_Work instructions_
If a record below holds a picture, drop the picture and copy everything else exactly.

_The records_
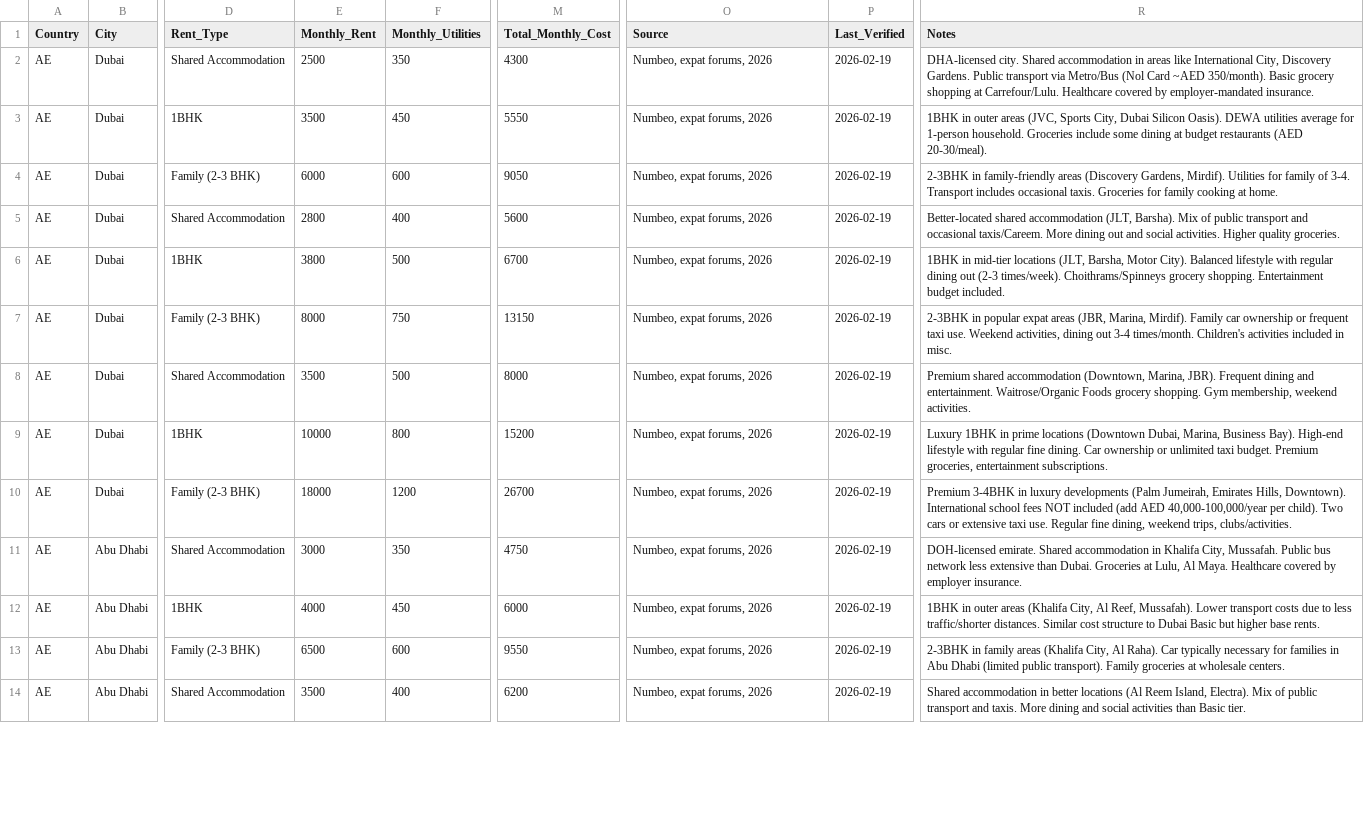
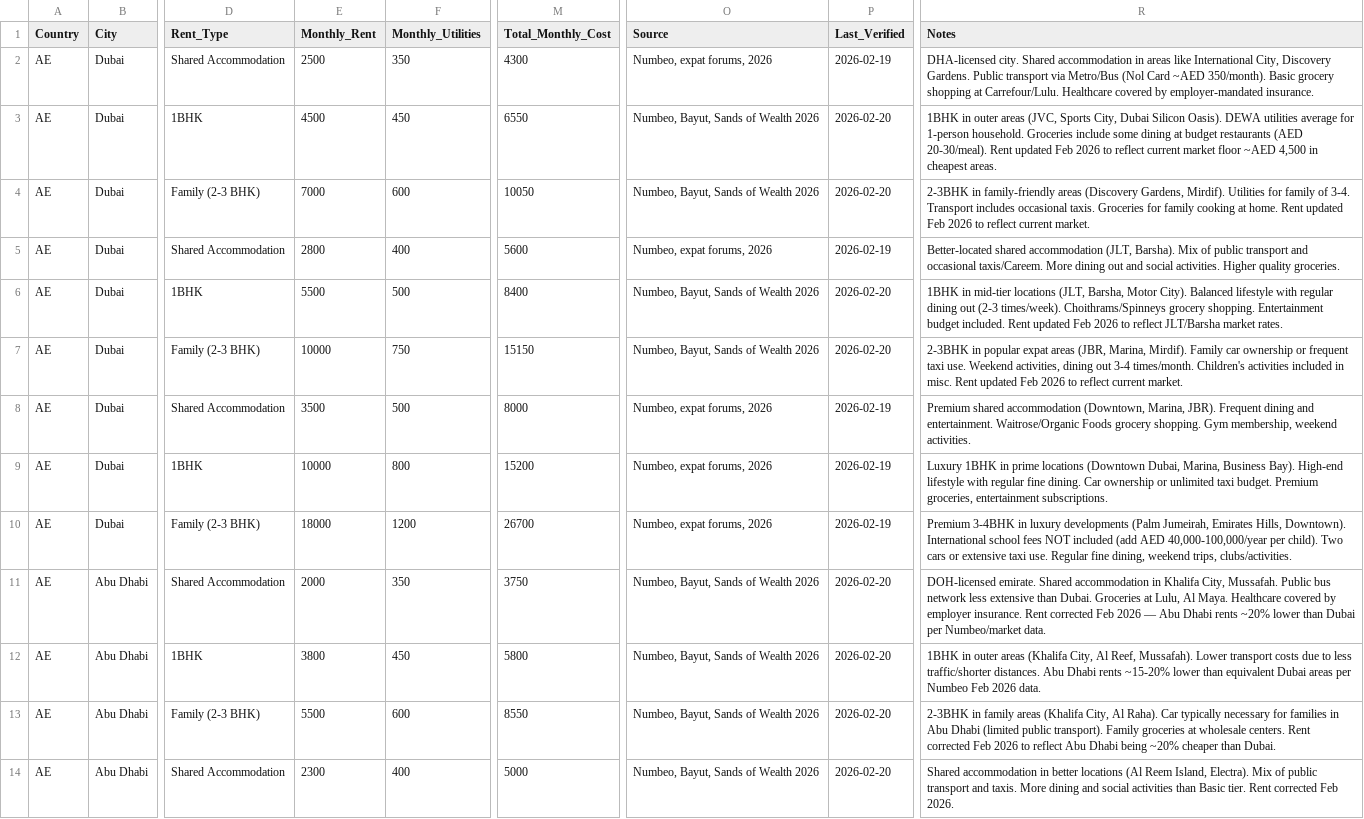
Before and after one commit to maheen-ejaz/salary-comparison-tool, a CSV file: data/processed/ae/AE_Cost_Of_Living.csv, drawn as a sheet; only a part is shown, gaps mark what is left out; the diff covers the shown part only; the diff names each change by its address in the sheet, - before the commit and + after, or states it on an @@ line.

```diff
--- a/data/processed/ae/AE_Cost_Of_Living.csv
+++ b/data/processed/ae/AE_Cost_Of_Living.csv
-E3 (Monthly_Rent): 3500
+E3 (Monthly_Rent): 4500
-M3 (Total_Monthly_Cost): 5550
+M3 (Total_Monthly_Cost): 6550
-O3:O4 (Source): Numbeo, expat forums, 2026
+O3:O4 (Source): Numbeo, Bayut, Sands of Wealth 2026
-P3:P4 (Last_Verified): 2026-02-19
+P3:P4 (Last_Verified): 2026-02-20
-R3 (Notes): …(AED 20-30/meal).
+R3 (Notes): …(AED 20-30/meal). Rent updated Feb 2026 to reflect current market floor ~AED 4,500 in cheapest areas.
-E4 (Monthly_Rent): 6000
+E4 (Monthly_Rent): 7000
-M4 (Total_Monthly_Cost): 9050
+M4 (Total_Monthly_Cost): 10050
-R4 (Notes): …at home.
+R4 (Notes): …at home. Rent updated Feb 2026 to reflect current market.
-E6 (Monthly_Rent): 3800
+E6 (Monthly_Rent): 5500
-M6 (Total_Monthly_Cost): 6700
+M6 (Total_Monthly_Cost): 8400
-O6:O7 (Source): Numbeo, expat forums, 2026
+O6:O7 (Source): Numbeo, Bayut, Sands of Wealth 2026
-P6:P7 (Last_Verified): 2026-02-19
+P6:P7 (Last_Verified): 2026-02-20
-R6 (Notes): …budget included.
+R6 (Notes): …budget included. Rent updated Feb 2026 to reflect JLT/Barsha market rates.
-E7 (Monthly_Rent): 8000
+E7 (Monthly_Rent): 10000
-M7 (Total_Monthly_Cost): 13150
+M7 (Total_Monthly_Cost): 15150
-R7 (Notes): …in misc.
+R7 (Notes): …in misc. Rent updated Feb 2026 to reflect current market.
-E11 (Monthly_Rent): 3000
+E11 (Monthly_Rent): 2000
-M11 (Total_Monthly_Cost): 4750
+M11 (Total_Monthly_Cost): 3750
-O11:O14 (Source): Numbeo, expat forums, 2026
+O11:O14 (Source): Numbeo, Bayut, Sands of Wealth 2026
-P11:P14 (Last_Verified): 2026-02-19
+P11:P14 (Last_Verified): 2026-02-20
-R11 (Notes): …employer insurance.
+R11 (Notes): …employer insurance. Rent corrected Feb 2026 — Abu Dhabi rents ~20% lower than Dubai per Numbeo/market data.
-E12 (Monthly_Rent): 4000
+E12 (Monthly_Rent): 3800
-M12 (Total_Monthly_Cost): 6000
+M12 (Total_Monthly_Cost): 5800
-R12 (Notes): …traffic/shorter distances. Similar cost structure to Dubai Basic but higher base rents.
+R12 (Notes): …traffic/shorter distances. Abu Dhabi rents ~15-20% lower than equivalent Dubai areas per Numbeo Feb 2026 data.
-E13 (Monthly_Rent): 6500
+E13 (Monthly_Rent): 5500
-M13 (Total_Monthly_Cost): 9550
+M13 (Total_Monthly_Cost): 8550
-R13 (Notes): …wholesale centers.
+R13 (Notes): …wholesale centers. Rent corrected Feb 2026 to reflect Abu Dhabi being ~20% cheaper than Dubai.
-E14 (Monthly_Rent): 3500
+E14 (Monthly_Rent): 2300
-M14 (Total_Monthly_Cost): 6200
+M14 (Total_Monthly_Cost): 5000
-R14 (Notes): …Basic tier.
+R14 (Notes): …Basic tier. Rent corrected Feb 2026.
```
Also changed, not shown: 24 edited cells elsewhere in this file, data/processed/nz/NZ_Cost_Of_Living.csv, data/processed/nz/NZ_Tax_Rules.csv, 34 other files.
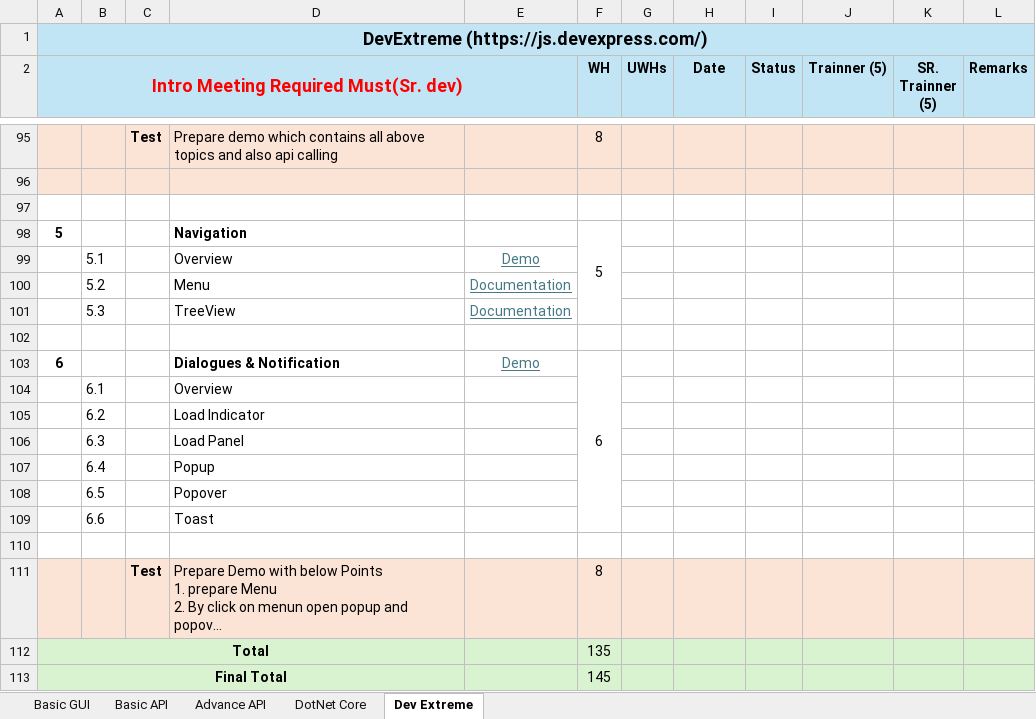
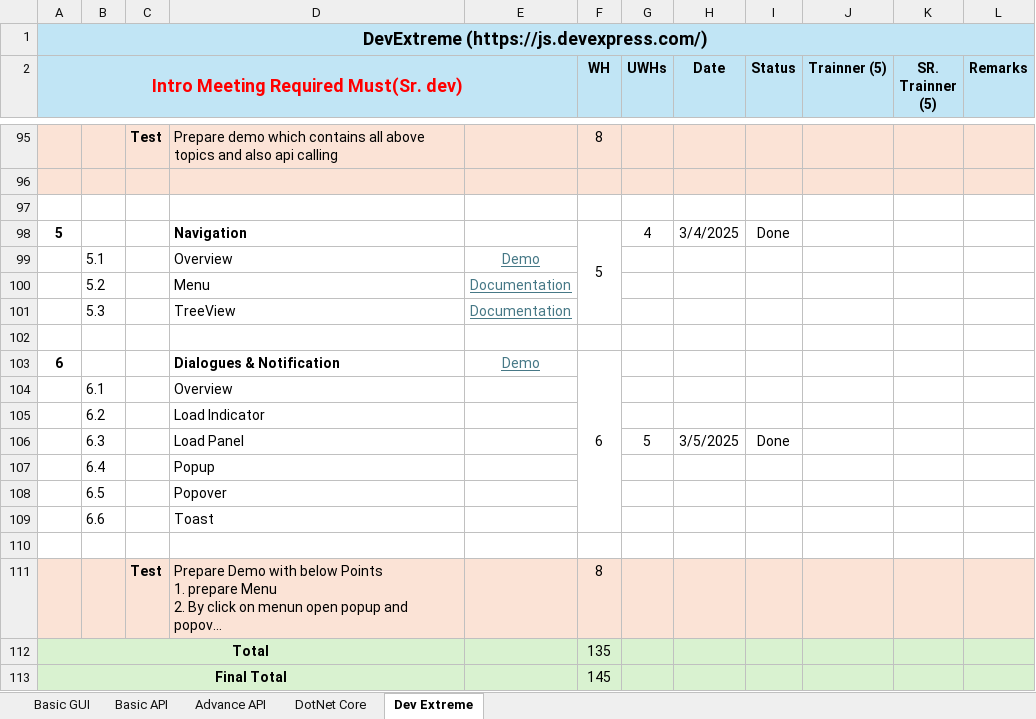
Before and after one commit to HinaJadav/RKIT_Internship_work, an Excel workbook: DEV Training 2025 - freshers - Hina Jadav.xlsx, sheet Dev Extreme, drawn as a sheet; only a part is shown, gaps mark what is left out; long unchanged cells end in …; values as stored, in another font and other column widths than the file's, no borders; removed rows and columns are numbered as before the commit, all else as after; the diff names each change by its address in the sheet, - before the commit and + after, or states it on an @@ line.

```diff
--- a/DEV Training 2025 - freshers - Hina Jadav.xlsx (sheet Dev Extreme)
+++ b/DEV Training 2025 - freshers - Hina Jadav.xlsx (sheet Dev Extreme)
-G98 (UWHs): (empty)
+G98 (UWHs): 4
-H98 (Date): (empty)
+H98 (Date): 3/4/2025
-I98 (Status): (empty)
+I98 (Status): Done
-row 106:  | 6.3 |  | Load Panel
+row 106:  | 6.3 |  | Load Panel |  |  | 5 | 3/5/2025 | Done
```
Also changed, not shown: DailyWorkReport.xlsx, 18 other files.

_Solution for this exercise_
Before and after one commit to maheen-ejaz/salary-comparison-tool, a CSV file: data/processed/ae/AE_Cost_Of_Living.csv, drawn as a sheet; only a part is shown, gaps mark what is left out; the diff covers the shown part only; the diff names each change by its address in the sheet, - before the commit and + after, or states it on an @@ line.

```diff
--- a/data/processed/ae/AE_Cost_Of_Living.csv
+++ b/data/processed/ae/AE_Cost_Of_Living.csv
-E3 (Monthly_Rent): 3500
+E3 (Monthly_Rent): 4500
-M3 (Total_Monthly_Cost): 5550
+M3 (Total_Monthly_Cost): 6550
-O3:O4 (Source): Numbeo, expat forums, 2026
+O3:O4 (Source): Numbeo, Bayut, Sands of Wealth 2026
-P3:P4 (Last_Verified): 2026-02-19
+P3:P4 (Last_Verified): 2026-02-20
-R3 (Notes): …(AED 20-30/meal).
+R3 (Notes): …(AED 20-30/meal). Rent updated Feb 2026 to reflect current market floor ~AED 4,500 in cheapest areas.
-E4 (Monthly_Rent): 6000
+E4 (Monthly_Rent): 7000
-M4 (Total_Monthly_Cost): 9050
+M4 (Total_Monthly_Cost): 10050
-R4 (Notes): …at home.
+R4 (Notes): …at home. Rent updated Feb 2026 to reflect current market.
-E6 (Monthly_Rent): 3800
+E6 (Monthly_Rent): 5500
-M6 (Total_Monthly_Cost): 6700
+M6 (Total_Monthly_Cost): 8400
-O6:O7 (Source): Numbeo, expat forums, 2026
+O6:O7 (Source): Numbeo, Bayut, Sands of Wealth 2026
-P6:P7 (Last_Verified): 2026-02-19
+P6:P7 (Last_Verified): 2026-02-20
-R6 (Notes): …budget included.
+R6 (Notes): …budget included. Rent updated Feb 2026 to reflect JLT/Barsha market rates.
-E7 (Monthly_Rent): 8000
+E7 (Monthly_Rent): 10000
-M7 (Total_Monthly_Cost): 13150
+M7 (Total_Monthly_Cost): 15150
-R7 (Notes): …in misc.
+R7 (Notes): …in misc. Rent updated Feb 2026 to reflect current market.
-E11 (Monthly_Rent): 3000
+E11 (Monthly_Rent): 2000
-M11 (Total_Monthly_Cost): 4750
+M11 (Total_Monthly_Cost): 3750
-O11:O14 (Source): Numbeo, expat forums, 2026
+O11:O14 (Source): Numbeo, Bayut, Sands of Wealth 2026
-P11:P14 (Last_Verified): 2026-02-19
+P11:P14 (Last_Verified): 2026-02-20
-R11 (Notes): …employer insurance.
+R11 (Notes): …employer insurance. Rent corrected Feb 2026 — Abu Dhabi rents ~20% lower than Dubai per Numbeo/market data.
-E12 (Monthly_Rent): 4000
+E12 (Monthly_Rent): 3800
-M12 (Total_Monthly_Cost): 6000
+M12 (Total_Monthly_Cost): 5800
-R12 (Notes): …traffic/shorter distances. Similar cost structure to Dubai Basic but higher base rents.
+R12 (Notes): …traffic/shorter distances. Abu Dhabi rents ~15-20% lower than equivalent Dubai areas per Numbeo Feb 2026 data.
-E13 (Monthly_Rent): 6500
+E13 (Monthly_Rent): 5500
-M13 (Total_Monthly_Cost): 9550
+M13 (Total_Monthly_Cost): 8550
-R13 (Notes): …wholesale centers.
+R13 (Notes): …wholesale centers. Rent corrected Feb 2026 to reflect Abu Dhabi being ~20% cheaper than Dubai.
-E14 (Monthly_Rent): 3500
+E14 (Monthly_Rent): 2300
-M14 (Total_Monthly_Cost): 6200
+M14 (Total_Monthly_Cost): 5000
-R14 (Notes): …Basic tier.
+R14 (Notes): …Basic tier. Rent corrected Feb 2026.
```
Also changed, not shown: 24 edited cells elsewhere in this file, data/processed/nz/NZ_Cost_Of_Living.csv, data/processed/nz/NZ_Tax_Rules.csv, 34 other files.
Before and after one commit to HinaJadav/RKIT_Internship_work, an Excel workbook: DEV Training 2025 - freshers - Hina Jadav.xlsx, sheet Dev Extreme, drawn as a sheet; only a part is shown, gaps mark what is left out; long unchanged cells end in …; values as stored, in another font and other column widths than the file's, no borders; removed rows and columns are numbered as before the commit, all else as after; the diff names each change by its address in the sheet, - before the commit and + after, or states it on an @@ line.

```diff
--- a/DEV Training 2025 - freshers - Hina Jadav.xlsx (sheet Dev Extreme)
+++ b/DEV Training 2025 - freshers - Hina Jadav.xlsx (sheet Dev Extreme)
-G98 (UWHs): (empty)
+G98 (UWHs): 4
-H98 (Date): (empty)
+H98 (Date): 3/4/2025
-I98 (Status): (empty)
+I98 (Status): Done
-row 106:  | 6.3 |  | Load Panel
+row 106:  | 6.3 |  | Load Panel |  |  | 5 | 3/5/2025 | Done
```
Also changed, not shown: DailyWorkReport.xlsx, 18 other files.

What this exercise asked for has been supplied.